If the Body is a Metaphor
“Not all women menstruate and not all people who menstruate are women.” –Emmy Coletti
If the body is a metaphor
mine has been mistranslated,
conjugated by a mouth
that grew up chewing
a different syntax. Maybe
it was supposed to be a superlative
for this is how to adore
something less fleeting. Or
maybe it was supposed to be an imperative
bruised out through the hole of my mother’s
Or maybe I was supposed to be passed on
from one mouth to another
evolving with each rumor
that sustains me.
I want someone to give me a kiss
I can hold on to
for later when I need one,
for when my body grows
between the female and male phrases, belonging
to both, and neither, at once.
I would kiss you just to comma the moment
but I don’t know where my mouth has been.
At night, I lie awake
even in my sleep.
Tonight, my jaw feels
I forgot to shave my face
and now I can’t stop touching the quotations
fuzzing my cheeks
until a period burrows through my gut like teeth.
What if my body is actually trying to ask you
not to make me an asterisk
in a text about anything human?
I am a female man
but I am not a footnote
that will lie down
I am pregnant
five minutes ago, will be for the past eleven weeks,
but I can’t leave my context.

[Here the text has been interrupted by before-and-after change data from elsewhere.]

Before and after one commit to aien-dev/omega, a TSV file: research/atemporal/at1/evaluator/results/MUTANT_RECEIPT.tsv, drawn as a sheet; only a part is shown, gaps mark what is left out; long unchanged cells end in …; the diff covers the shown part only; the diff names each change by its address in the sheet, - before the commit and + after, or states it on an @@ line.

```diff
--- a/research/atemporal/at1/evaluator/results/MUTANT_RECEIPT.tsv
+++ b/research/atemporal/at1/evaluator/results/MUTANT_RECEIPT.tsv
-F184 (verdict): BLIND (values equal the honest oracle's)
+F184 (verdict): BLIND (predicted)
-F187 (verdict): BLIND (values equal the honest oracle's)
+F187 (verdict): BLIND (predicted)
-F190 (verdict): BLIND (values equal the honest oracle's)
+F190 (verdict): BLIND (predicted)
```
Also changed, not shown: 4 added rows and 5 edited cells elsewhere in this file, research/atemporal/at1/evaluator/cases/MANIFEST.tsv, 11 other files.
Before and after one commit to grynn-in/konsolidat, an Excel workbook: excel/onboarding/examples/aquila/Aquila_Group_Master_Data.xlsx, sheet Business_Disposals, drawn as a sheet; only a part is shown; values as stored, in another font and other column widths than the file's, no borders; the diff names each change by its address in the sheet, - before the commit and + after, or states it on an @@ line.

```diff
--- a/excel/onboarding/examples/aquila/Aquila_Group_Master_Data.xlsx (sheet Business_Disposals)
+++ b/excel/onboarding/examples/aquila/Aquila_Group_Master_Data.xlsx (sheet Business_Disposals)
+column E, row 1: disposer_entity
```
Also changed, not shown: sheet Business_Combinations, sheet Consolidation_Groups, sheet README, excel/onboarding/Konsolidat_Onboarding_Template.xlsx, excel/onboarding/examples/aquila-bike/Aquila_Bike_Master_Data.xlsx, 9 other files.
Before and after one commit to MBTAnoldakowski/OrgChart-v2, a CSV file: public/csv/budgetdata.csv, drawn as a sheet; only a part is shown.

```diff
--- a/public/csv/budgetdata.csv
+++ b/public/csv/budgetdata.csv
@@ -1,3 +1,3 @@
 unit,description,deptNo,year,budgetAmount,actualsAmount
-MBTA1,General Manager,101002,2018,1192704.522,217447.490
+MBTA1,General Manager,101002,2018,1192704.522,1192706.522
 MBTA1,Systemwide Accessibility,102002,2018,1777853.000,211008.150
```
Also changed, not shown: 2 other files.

I lie here, twisting among sheets, and bleed
right through the page.
I know I should end the poem here, but
I have a right to be saved.
Yet, so long as I freeze the moment,
I am still pregnant
I don’t want to be past tense—
not when I could be present
and also full of the future.
This poem was a finalist in the Pleiades Poetry Prize and was published in Pleiades, Spring 2022